*Exercise instructions*
Each line below must be reproduced exactly, though the pictures are to be dropped.
___ Material shown
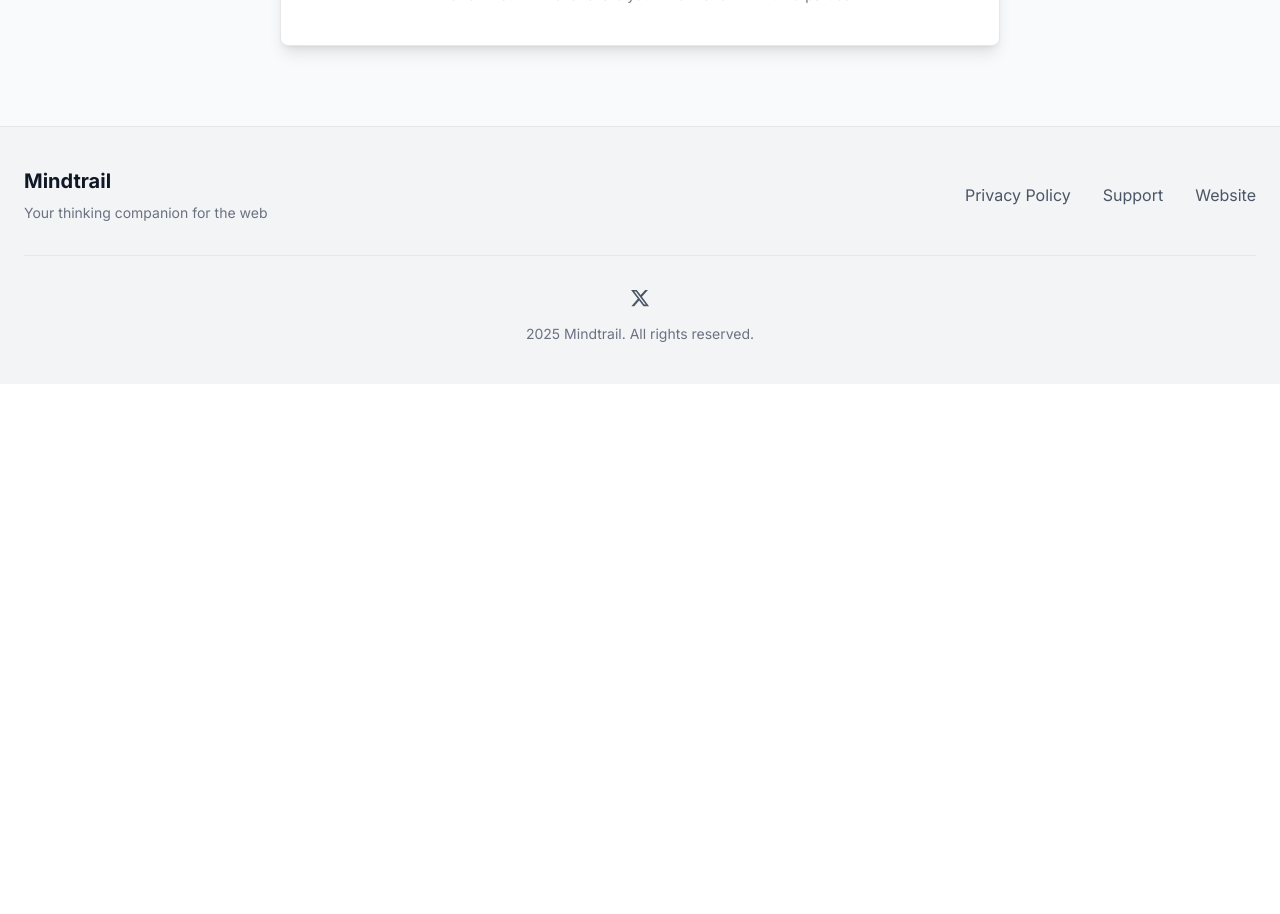
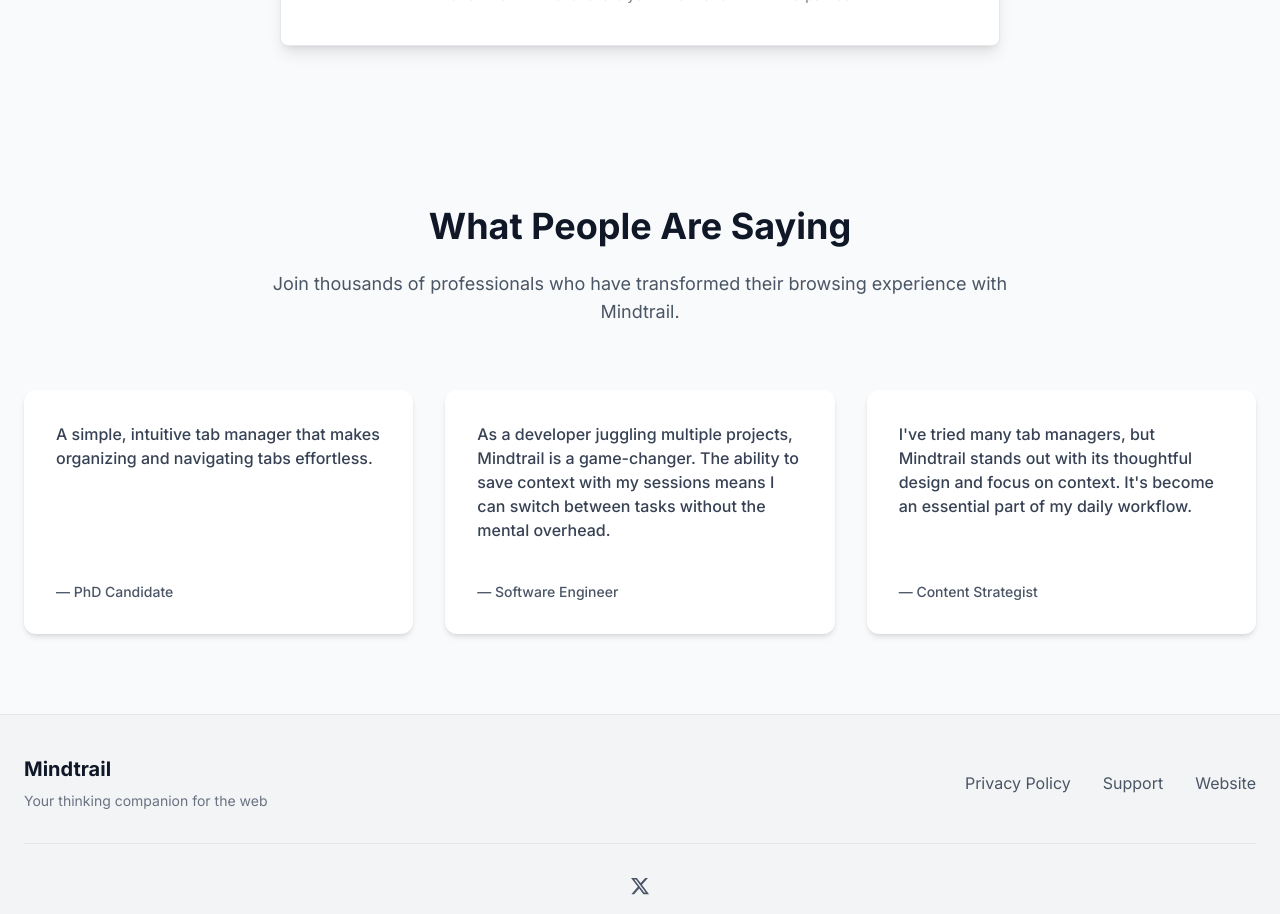
Before and after one commit to mustaqs/mindtrail, a Next.js app in the folder mindtrail-landing/: page / in a window 1280 px wide. Shown: the part 3500-4414 px from the top of the page. Before the commit the page ends 3884 px from the top, so only its background shows below. Built offline with nearby package versions, Linux system fonts and the light colour scheme.

Commit message:
updated reviews section

```diff
--- a/mindtrail-landing/app/page.tsx
+++ b/mindtrail-landing/app/page.tsx
@@ -3,6 +3,7 @@
 import Features from '../components/Features';
 import Demo from '../components/Demo';
 import EarlyAccess from '../components/EarlyAccess';
+import Reviews from '../components/Reviews';
 
 export default function Home() {
   return (
@@ -13,6 +14,7 @@
         <Features />
         <Demo />
         <EarlyAccess />
+        <Reviews />
         {/* Additional sections will be added here */}
       </main>
     </>
--- /dev/null
+++ b/mindtrail-landing/components/Reviews.tsx
@@ -0,0 +1,60 @@
+import React from 'react';
+
+type ReviewProps = {
+  text: string;
+  role: string;
+};
+
+const Review = ({ text, role }: ReviewProps) => {
+  return (
+    <div className="bg-white p-8 rounded-xl shadow-md flex flex-col h-full">
+      {/* Review Text */}
+      <div className="flex-grow">
+        <p className="text-gray-700 mb-6 font-medium">{text}</p>
+      </div>
+
+      {/* Role */}
+      <div className="mt-auto pt-4">
+        <p className="text-sm font-medium text-gray-600">— {role}</p>
+      </div>
+    </div>
+  );
+};
+
+export default function Reviews() {
+  const reviews = [
+    {
+      text: "A simple, intuitive tab manager that makes organizing and navigating tabs effortless.",
+      role: "PhD Candidate"
+    },
+    {
+      text: "As a developer juggling multiple projects, Mindtrail is a game-changer. The ability to save context with my sessions means I can switch between tasks without the mental overhead.",
+      role: "Software Engineer"
+    },
+    {
+      text: "I've tried many tab managers, but Mindtrail stands out with its thoughtful design and focus on context. It's become an essential part of my daily workflow.",
+      role: "Content Strategist"
+    }
+  ];
+
+  return (
+    <section className="py-20 bg-gray-50" id="reviews">
+      <div className="max-w-7xl mx-auto px-6">
+        <div className="text-center mb-16 max-w-3xl mx-auto">
+          <h2 className="text-3xl md:text-4xl font-bold mb-6 text-gray-900">
+            What People Are Saying
+          </h2>
+          <p className="text-gray-600 text-lg">
+            Join thousands of professionals who have transformed their browsing experience with Mindtrail.
+          </p>
+        </div>
+
+        <div className="grid grid-cols-1 md:grid-cols-3 gap-8">
+          {reviews.map((review, index) => (
+            <Review key={index} {...review} />
+          ))}
+        </div>
+      </div>
+    </section>
+  );
+}
```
______
*Output for this exercise*
Before and after one commit to mustaqs/mindtrail, a Next.js app in the folder mindtrail-landing/: page / in a window 1280 px wide. Shown: the part 3500-4414 px from the top of the page. Before the commit the page ends 3884 px from the top, so only its background shows below. Built offline with nearby package versions, Linux system fonts and the light colour scheme.

Commit message:
updated reviews section

```diff
--- a/mindtrail-landing/app/page.tsx
+++ b/mindtrail-landing/app/page.tsx
@@ -3,6 +3,7 @@
 import Features from '../components/Features';
 import Demo from '../components/Demo';
 import EarlyAccess from '../components/EarlyAccess';
+import Reviews from '../components/Reviews';
 
 export default function Home() {
   return (
@@ -13,6 +14,7 @@
         <Features />
         <Demo />
         <EarlyAccess />
+        <Reviews />
         {/* Additional sections will be added here */}
       </main>
     </>
--- /dev/null
+++ b/mindtrail-landing/components/Reviews.tsx
@@ -0,0 +1,60 @@
+import React from 'react';
+
+type ReviewProps = {
+  text: string;
+  role: string;
+};
+
+const Review = ({ text, role }: ReviewProps) => {
+  return (
+    <div className="bg-white p-8 rounded-xl shadow-md flex flex-col h-full">
+      {/* Review Text */}
+      <div className="flex-grow">
+        <p className="text-gray-700 mb-6 font-medium">{text}</p>
+      </div>
+
+      {/* Role */}
+      <div className="mt-auto pt-4">
+        <p className="text-sm font-medium text-gray-600">— {role}</p>
+      </div>
+    </div>
+  );
+};
+
+export default function Reviews() {
+  const reviews = [
+    {
+      text: "A simple, intuitive tab manager that makes organizing and navigating tabs effortless.",
+      role: "PhD Candidate"
+    },
+    {
+      text: "As a developer juggling multiple projects, Mindtrail is a game-changer. The ability to save context with my sessions means I can switch between tasks without the mental overhead.",
+      role: "Software Engineer"
+    },
+    {
+      text: "I've tried many tab managers, but Mindtrail stands out with its thoughtful design and focus on context. It's become an essential part of my daily workflow.",
+      role: "Content Strategist"
+    }
+  ];
+
+  return (
+    <section className="py-20 bg-gray-50" id="reviews">
+      <div className="max-w-7xl mx-auto px-6">
+        <div className="text-center mb-16 max-w-3xl mx-auto">
+          <h2 className="text-3xl md:text-4xl font-bold mb-6 text-gray-900">
+            What People Are Saying
+          </h2>
+          <p className="text-gray-600 text-lg">
+            Join thousands of professionals who have transformed their browsing experience with Mindtrail.
+          </p>
+        </div>
+
+        <div className="grid grid-cols-1 md:grid-cols-3 gap-8">
+          {reviews.map((review, index) => (
+            <Review key={index} {...review} />
+          ))}
+        </div>
+      </div>
+    </section>
+  );
+}
```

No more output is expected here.